"Don't be a Quitter," said Jessaline.
/ >2 li^JT^
I >^^ ft ' ' iflSafrßfßSSy i S I!■
miw^ ftj^ ■■■iiiim ' j|Rg
"Send for a trained nurse," said the
"Stick to me and I'll give you the Time
of your Life."
Next day she took mm over to Jumps
and he followed with his Tongue hang
ing out. He did not like to admit that
he could not keep up with a 90-pound
Canary who was somewhat of an in
valid. But when he sat and watched
her eating her fourth Hearty Meal and
chatting gaily, he tried to figure out
how any one with a Waist Measure
ment of 11 inches could manage it, but
the Problem was too much for him.
Tiie third day of Rest included the
usual number of Eats and wound up
with one of those Dancing Parties that
last until the Germans become peevish
and refuse to play any more. Henry
was off in a Corner eatirfg Soda Mint
Tablets and holding on to a Chair to
keep from falling off. Jessaline was
right out in the center of the Mix-Up,
looking as fresh as a Dollar Bunch of
Russian Violets. After every Dance
she would tear out and get a few
Glasses of Knock-Out Punch and eat a
couple of Sandwiches, after which she
would be ready to do some more two
stepping.
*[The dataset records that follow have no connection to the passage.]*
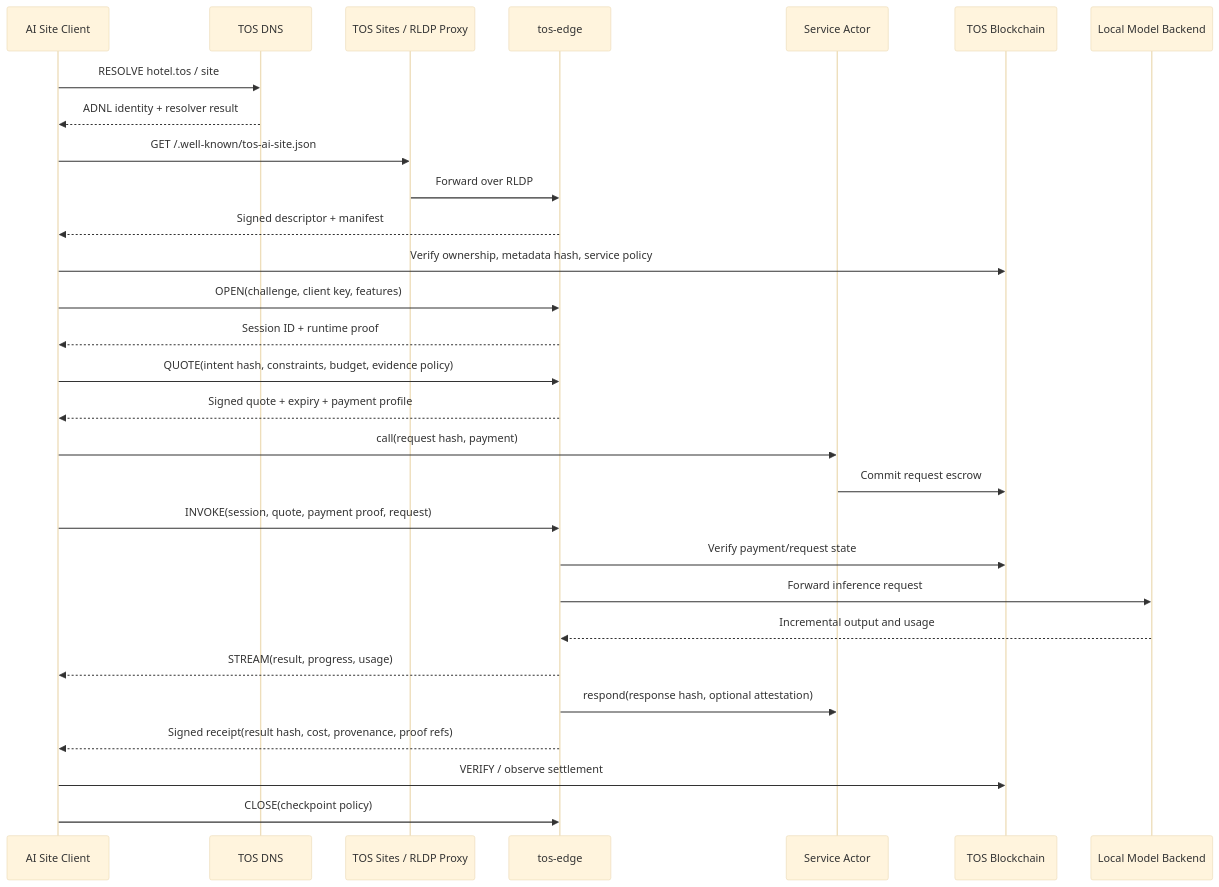
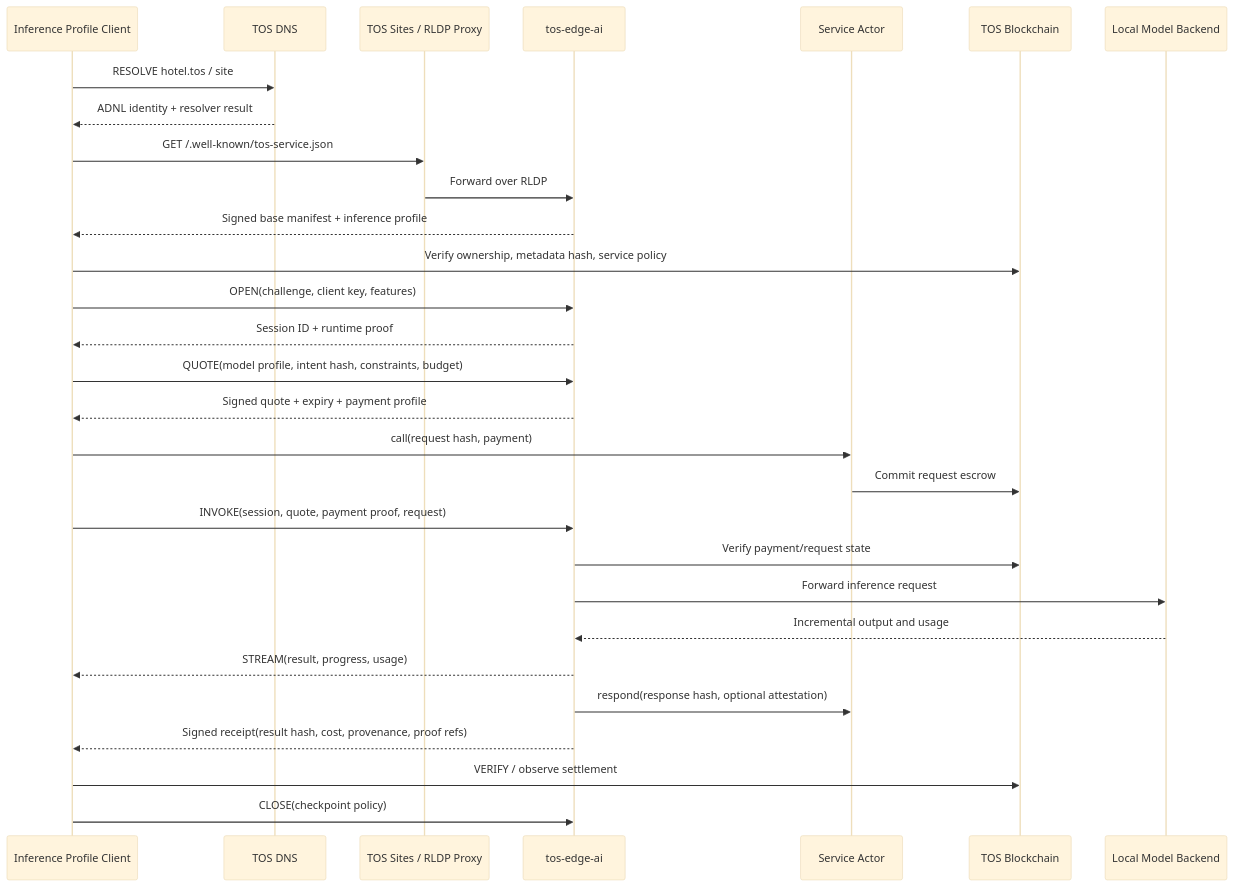
One commit to tosnetwork/tos changed the fourth of 5 diagrams in doc/the-tos-protocol-implementation-plan.md. Above: the diagram before and after it, drawn with Mermaid (base theme). The commit also changed other lines of this file and 3 other files, not shown here.

Commit message:
Expand TOS service protocol implementation plan

````diff
--- a/doc/the-tos-protocol-implementation-plan.md
+++ b/doc/the-tos-protocol-implementation-plan.md
@@ -592,32 +860,32 @@
 ```mermaid
 sequenceDiagram
-    participant C as AI Site Client
+    participant C as Inference Profile Client
     participant D as TOS DNS
     participant P as TOS Sites / RLDP Proxy
-    participant E as tos-edge
+    participant E as tos-edge-ai
     participant S as Service Actor
     participant B as TOS Blockchain
     participant M as Local Model Backend
 
     C->>D: RESOLVE hotel.tos / site
     D-->>C: ADNL identity + resolver result
-    C->>P: GET /.well-known/tos-ai-site.json
+    C->>P: GET /.well-known/tos-service.json
     P->>E: Forward over RLDP
-    E-->>C: Signed descriptor + manifest
+    E-->>C: Signed base manifest + inference profile
     C->>B: Verify ownership, metadata hash, service policy
     C->>E: OPEN(challenge, client key, features)
     E-->>C: Session ID + runtime proof
-    C->>E: QUOTE(intent hash, constraints, budget, evidence policy)
+    C->>E: QUOTE(model profile, intent hash, constraints, budget)
     E-->>C: Signed quote + expiry + payment profile
     C->>S: call(request hash, payment)
     S->>B: Commit request escrow
     C->>E: INVOKE(session, quote, payment proof, request)
     E->>B: Verify payment/request state
     E->>M: Forward inference request
     M-->>E: Incremental output and usage
     E-->>C: STREAM(result, progress, usage)
     E->>S: respond(response hash, optional attestation)
     E-->>C: Signed receipt(result hash, cost, provenance, proof refs)
     C->>B: VERIFY / observe settlement
     C->>E: CLOSE(checkpoint policy)
 ```
````
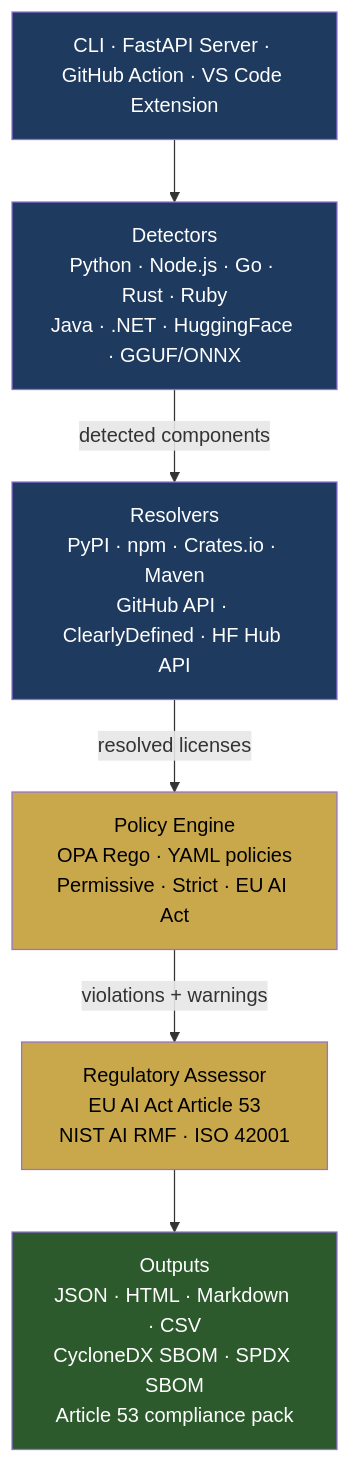
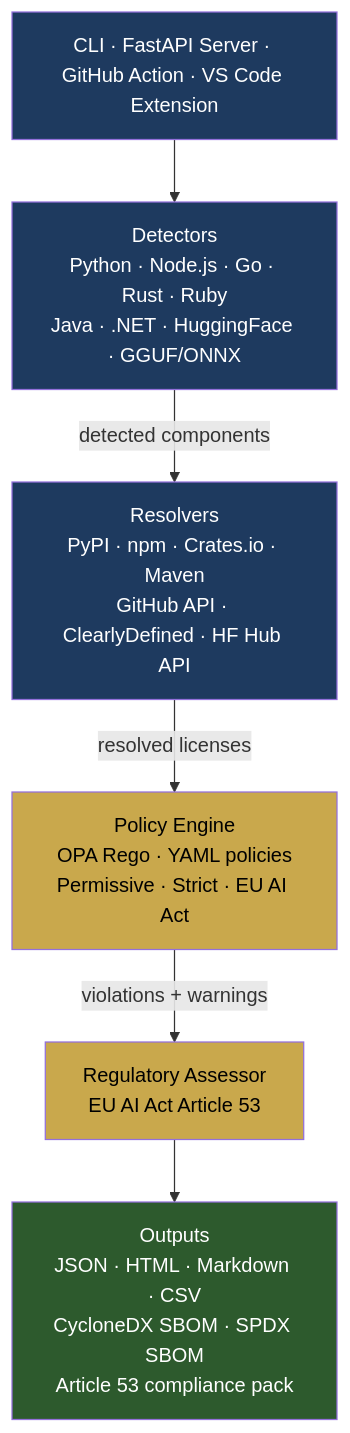
One commit to aiexponenthq/license-compliance-checker changed the first of 3 diagrams in README.md. Above: the diagram before and after it, drawn with Mermaid. The commit also changed other lines of this file and 3 other files, not shown here.

````diff
--- a/README.md
+++ b/README.md
@@ -62,22 +58,22 @@
 ```mermaid
 graph TD
     CLI["CLI · FastAPI Server · GitHub Action · VS Code Extension"]
     DET["Detectors\nPython · Node.js · Go · Rust · Ruby\nJava · .NET · HuggingFace · GGUF/ONNX"]
     RES["Resolvers\nPyPI · npm · Crates.io · Maven\nGitHub API · ClearlyDefined · HF Hub API"]
     POL["Policy Engine\nOPA Rego · YAML policies\nPermissive · Strict · EU AI Act"]
-    REG["Regulatory Assessor\nEU AI Act Article 53\nNIST AI RMF · ISO 42001"]
+    REG["Regulatory Assessor\nEU AI Act Article 53"]
     OUT["Outputs\nJSON · HTML · Markdown · CSV\nCycloneDX SBOM · SPDX SBOM\nArticle 53 compliance pack"]
 
     CLI --> DET
     DET -->|"detected components"| RES
     RES -->|"resolved licenses"| POL
     POL -->|"violations + warnings"| REG
     REG --> OUT
 
     style CLI fill:#1e3a5f,color:#fff
     style DET fill:#1e3a5f,color:#fff
     style RES fill:#1e3a5f,color:#fff
     style POL fill:#c9a84c,color:#000
     style REG fill:#c9a84c,color:#000
     style OUT fill:#2d5a2d,color:#fff
 ```
````
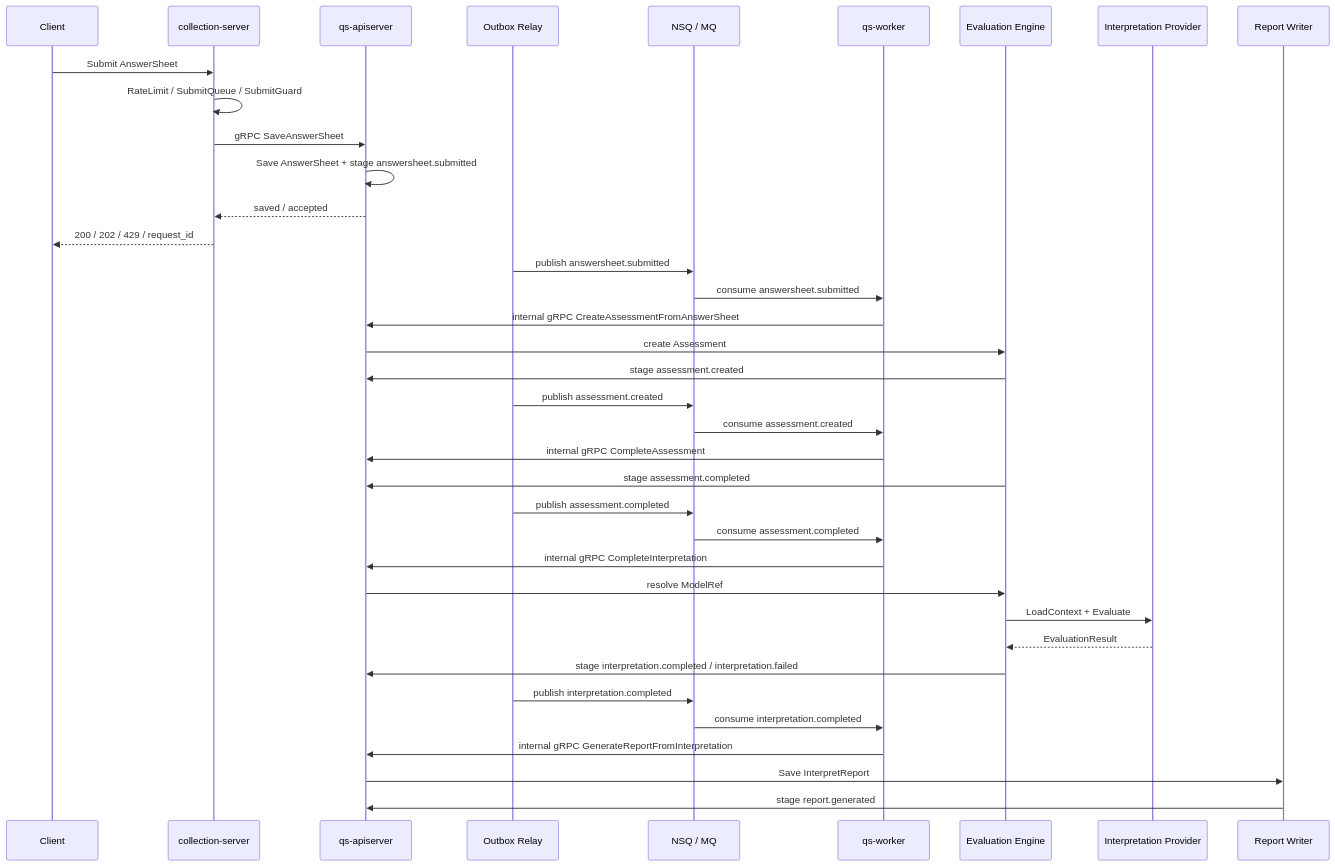
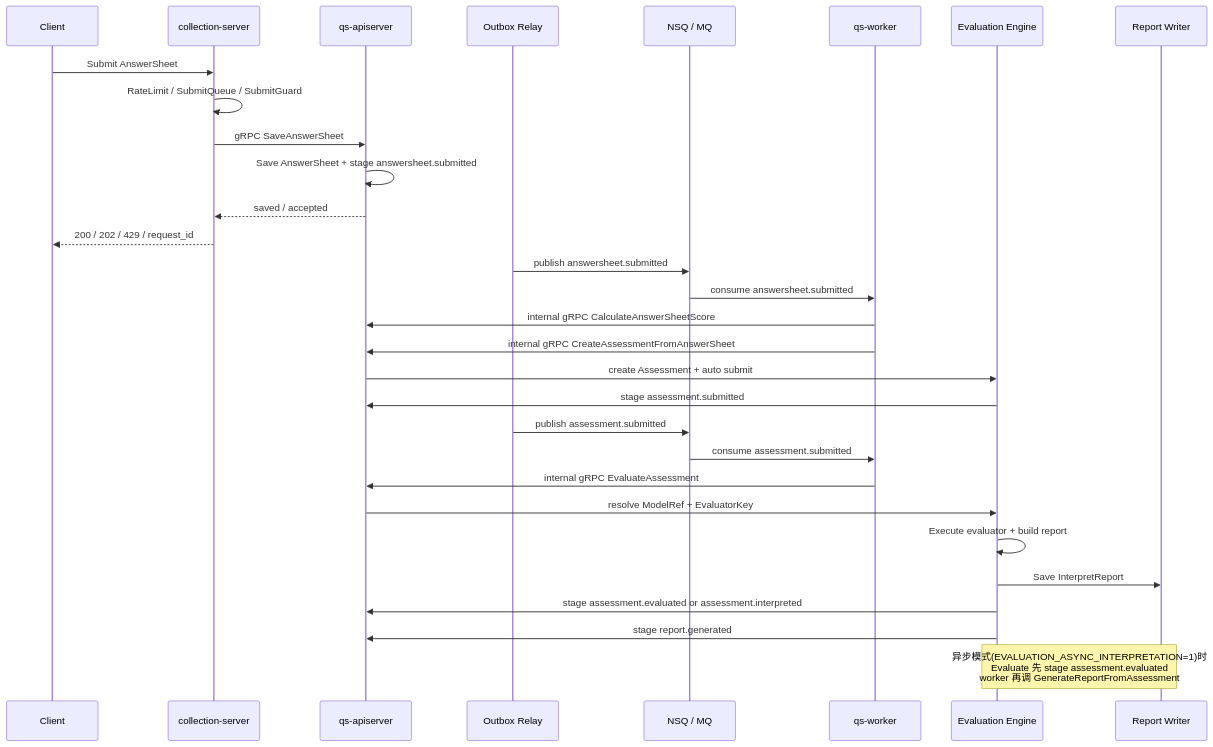
The second of 3 diagrams in README.md (FangcunMount/qs-server), drawn with Mermaid before and after one commit. The commit also changed other lines of this file and 71 other files, not shown here.

````diff
--- a/README.md
+++ b/README.md
@@ -141,44 +141,36 @@
 ```mermaid
 sequenceDiagram
     participant Client as Client
     participant Collection as collection-server
     participant API as qs-apiserver
     participant Outbox as Outbox Relay
     participant MQ as NSQ / MQ
     participant Worker as qs-worker
     participant Eval as Evaluation Engine
-    participant Provider as Interpretation Provider
     participant Report as Report Writer
 
     Client->>Collection: Submit AnswerSheet
     Collection->>Collection: RateLimit / SubmitQueue / SubmitGuard
     Collection->>API: gRPC SaveAnswerSheet
     API->>API: Save AnswerSheet + stage answersheet.submitted
     API-->>Collection: saved / accepted
     Collection-->>Client: 200 / 202 / 429 / request_id
 
     Outbox->>MQ: publish answersheet.submitted
     MQ->>Worker: consume answersheet.submitted
+    Worker->>API: internal gRPC CalculateAnswerSheetScore
     Worker->>API: internal gRPC CreateAssessmentFromAnswerSheet
-    API->>Eval: create Assessment
-    Eval->>API: stage assessment.created
+    API->>Eval: create Assessment + auto submit
+    Eval->>API: stage assessment.submitted
 
-    Outbox->>MQ: publish assessment.created
-    MQ->>Worker: consume assessment.created
-    Worker->>API: internal gRPC CompleteAssessment
-    Eval->>API: stage assessment.completed
+    Outbox->>MQ: publish assessment.submitted
+    MQ->>Worker: consume assessment.submitted
+    Worker->>API: internal gRPC EvaluateAssessment
+    API->>Eval: resolve ModelRef + EvaluatorKey
+    Eval->>Eval: Execute evaluator + build report
+    Eval->>Report: Save InterpretReport
+    Eval->>API: stage assessment.evaluated or assessment.interpreted
+    Eval->>API: stage report.generated
 
-    Outbox->>MQ: publish assessment.completed
-    MQ->>Worker: consume assessment.completed
-    Worker->>API: internal gRPC CompleteInterpretation
-    API->>Eval: resolve ModelRef
-    Eval->>Provider: LoadContext + Evaluate
-    Provider-->>Eval: EvaluationResult
-    Eval->>API: stage interpretation.completed / interpretation.failed
-
-    Outbox->>MQ: publish interpretation.completed
-    MQ->>Worker: consume interpretation.completed
-    Worker->>API: internal gRPC GenerateReportFromInterpretation
-    API->>Report: Save InterpretReport
-    Report->>API: stage report.generated
+    Note over Eval,Report: 异步模式(EVALUATION_ASYNC_INTERPRETATION=1)时<br/>Evaluate 先 stage assessment.evaluated<br/>worker 再调 GenerateReportFromAssessment
 ```
````
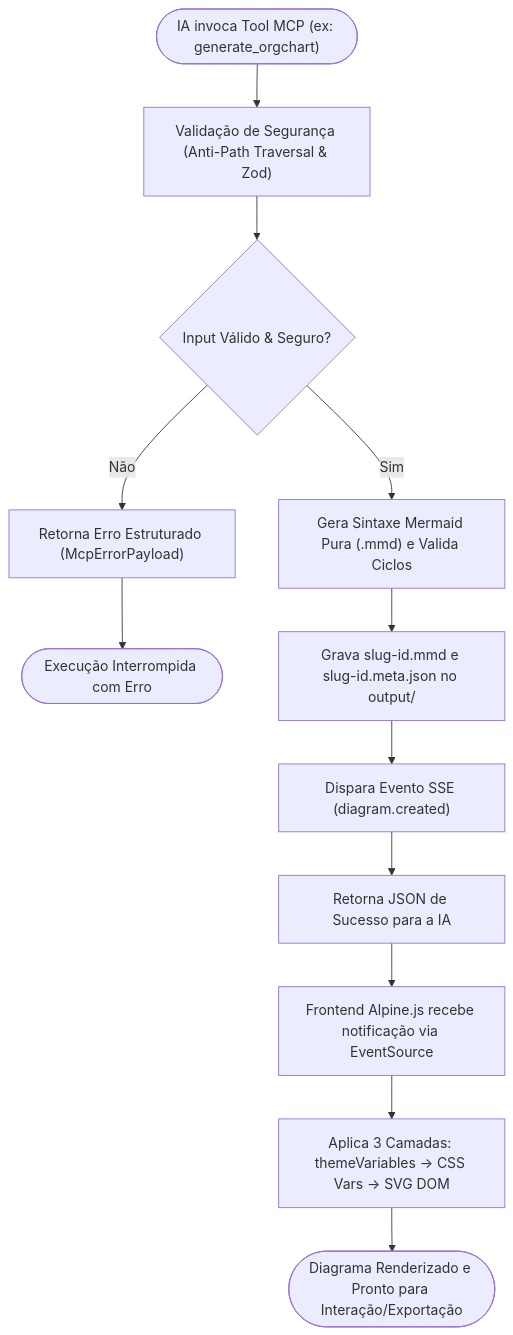
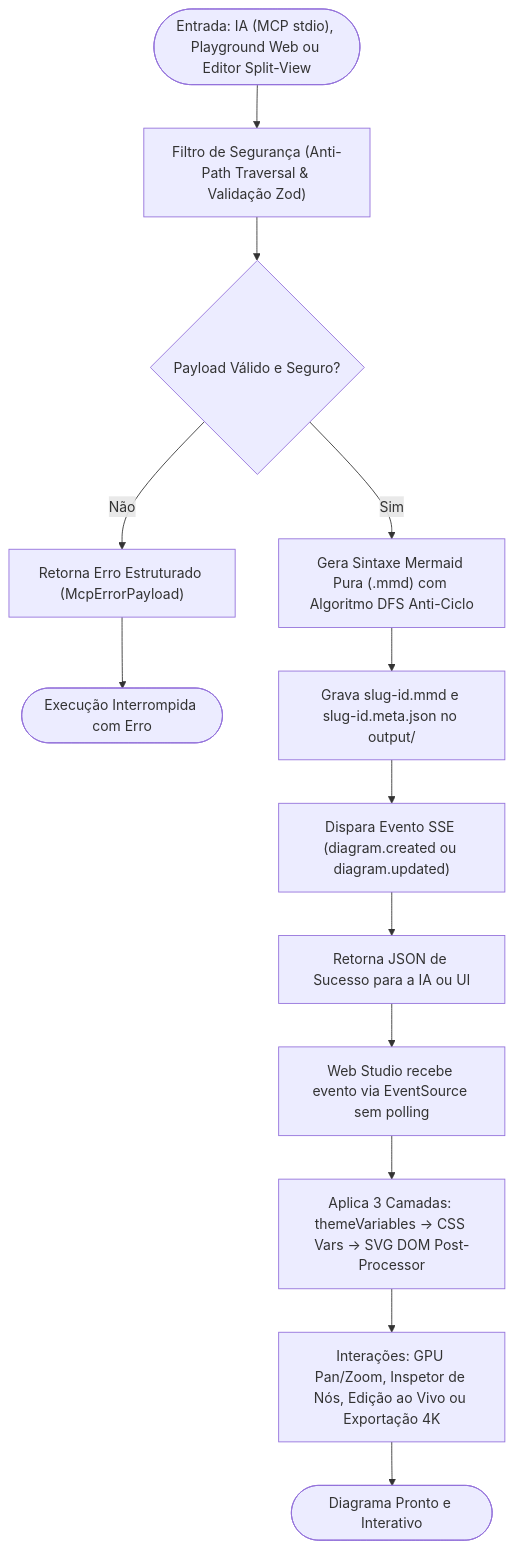
The diagram in output/self-doc-flowchart.mmd (70gurupia/archview), drawn with Mermaid before and after one commit. The commit also changed 10 other files, not shown here.

Commit message:
docs(diagrams): regenerate visual architecture diagrams with v2.0 features and v3.0 roadmap

```diff
--- a/output/self-doc-flowchart.mmd
+++ b/output/self-doc-flowchart.mmd
@@ -1,24 +1,26 @@
 flowchart TB
-  req_in(["IA invoca Tool MCP (ex: generate_orgchart)"])
-  sec_check["Validação de Segurança (Anti-Path Traversal & Zod)"]
-  valid_eval{"Input Válido & Seguro?"}
-  err_resp["Retorna Erro Estruturado (McpErrorPayload)"]
-  end_fail(["Execução Interrompida com Erro"])
-  build_syntax["Gera Sintaxe Mermaid Pura (.mmd) e Valida Ciclos"]
-  save_disk["Grava slug-id.mmd e slug-id.meta.json no output/"]
-  sse_broadcast["Dispara Evento SSE (diagram.created)"]
-  resp_mcp["Retorna JSON de Sucesso para a IA"]
-  fe_receive["Frontend Alpine.js recebe notificação via EventSource"]
-  render_layers["Aplica 3 Camadas: themeVariables -> CSS Vars -> SVG DOM"]
-  end_success(["Diagrama Renderizado e Pronto para Interação/Exportação"])
-  req_in --> sec_check
-  sec_check --> valid_eval
-  valid_eval -- "Sim" --> build_syntax
-  valid_eval -- "Não" --> err_resp
-  err_resp --> end_fail
-  build_syntax --> save_disk
-  save_disk --> sse_broadcast
-  sse_broadcast --> resp_mcp
-  resp_mcp --> fe_receive
-  fe_receive --> render_layers
-  render_layers --> end_success
+  input_source(["Entrada: IA (MCP stdio), Playground Web ou Editor Split-View"])
+  sec_filter["Filtro de Segurança (Anti-Path Traversal & Validação Zod)"]
+  valid_gate{"Payload Válido e Seguro?"}
+  error_block["Retorna Erro Estruturado (McpErrorPayload)"]
+  end_error(["Execução Interrompida com Erro"])
+  build_mermaid["Gera Sintaxe Mermaid Pura (.mmd) com Algoritmo DFS Anti-Ciclo"]
+  write_meta["Grava slug-id.mmd e slug-id.meta.json no output/"]
+  sse_emit["Dispara Evento SSE (diagram.created ou diagram.updated)"]
+  resp_client["Retorna JSON de Sucesso para a IA ou UI"]
+  fe_catch["Web Studio recebe evento via EventSource sem polling"]
+  apply_themes["Aplica 3 Camadas: themeVariables -> CSS Vars -> SVG DOM Post-Processor"]
+  user_actions["Interações: GPU Pan/Zoom, Inspetor de Nós, Edição ao Vivo ou Exportação 4K"]
+  end_done(["Diagrama Pronto e Interativo"])
+  input_source --> sec_filter
+  sec_filter --> valid_gate
+  valid_gate -- "Sim" --> build_mermaid
+  valid_gate -- "Não" --> error_block
+  error_block --> end_error
+  build_mermaid --> write_meta
+  write_meta --> sse_emit
+  sse_emit --> resp_client
+  resp_client --> fe_catch
+  fe_catch --> apply_themes
+  apply_themes --> user_actions
+  user_actions --> end_done
```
When the Orchestra finally
struck and she had to pull out. she
found Henry in a Comatose Condition
leaning- against the Hat-Rack. She
aroused him and told him the Glad
News that they were to get an Early
Start and go out to a nice Road House
and have something to Eat. Where
upon Henry fell into a Heap and asked
to be counted out.
All the way Home in the Carriage
she toasted him and charged him with
a lack of Appreciation.
"You act like a Dummy," said the
indignant Jessaline. 'Why don't you
cut in and have a Good Time, the same
as I do? I dont want-People to think
that I married a Rube."
"I can lift 1,200 pounds in Harness
and I can play 72 Holes of Golf without
turning a Hair," said the fallen Giant,
"but when It comes to eating little
Birds and taking a new kind of Salad
every twenty minutes and holding ani
mated Conversation with Perfect
Strangers, I am not in your Class Send
for a Trained Nurse. In a Week or so
I shall be able to Travel and get back
to Hard Work and rest up. In the
meantime, go it alone."
So Jessaline put the Weakling on
the Shelf and went out and had a
MORAL: Capacity cannot be deter
mined by any Outside Measurements.
and still think was a professor of some
thing from the state university, judging
by the quizzical appearance of the man.
"I took no notice of the fact that the
young female wad toting a book until
the old geyser leaned over and said to
her: 'Pardon me. but I cannot refrain
from asking you if you are in the con
stant habit of reading such works as
you have there?' She blushed very becom
ingly and then said: 'Oh, I didn't look
to see what it was when I chose it at the
M^Sr y~at ,'? !t anyway?—why it's
GJbb's Antiquities! I picKed it out be
cause it matched my gown as well.'"
Those at the Ryan last night were: J.
J. McCarthy. Dubuque. Iowa; C. IP
Walker. Winnipeg; William Billstoin.
West Superior. Wis.; A. C. Goodrich.
Keokuk, Iowa; William N. Silver. Duluth-
Harry Wrtght, Nelson. «. C.; Miss Chris
topher. Seattle; James S. Boynton. Pre
toria. South Africa.; Mrs. W. J. Olcott
Duluth; L. W. Powell and wife. Puluth;
W. J. Miller and wife. Wlnona; R S Colo
and wife, Duluth.
At the Windsor: W. O. Rill. Keokuk,
Iowa; M. C. Goodrich, Keokuk; Frank M.
Eddy, Glenwood. Minn.; A. Wood Manis
tee. Mich.; G. H. Compton. Fargo, N. D.;
Miss Ida Schenck, Spokane. Wash.; Rich
ard Smith. Spolfane; John G. Steiner Al
bert Lea. Minn.; Mrs. William Clark," Red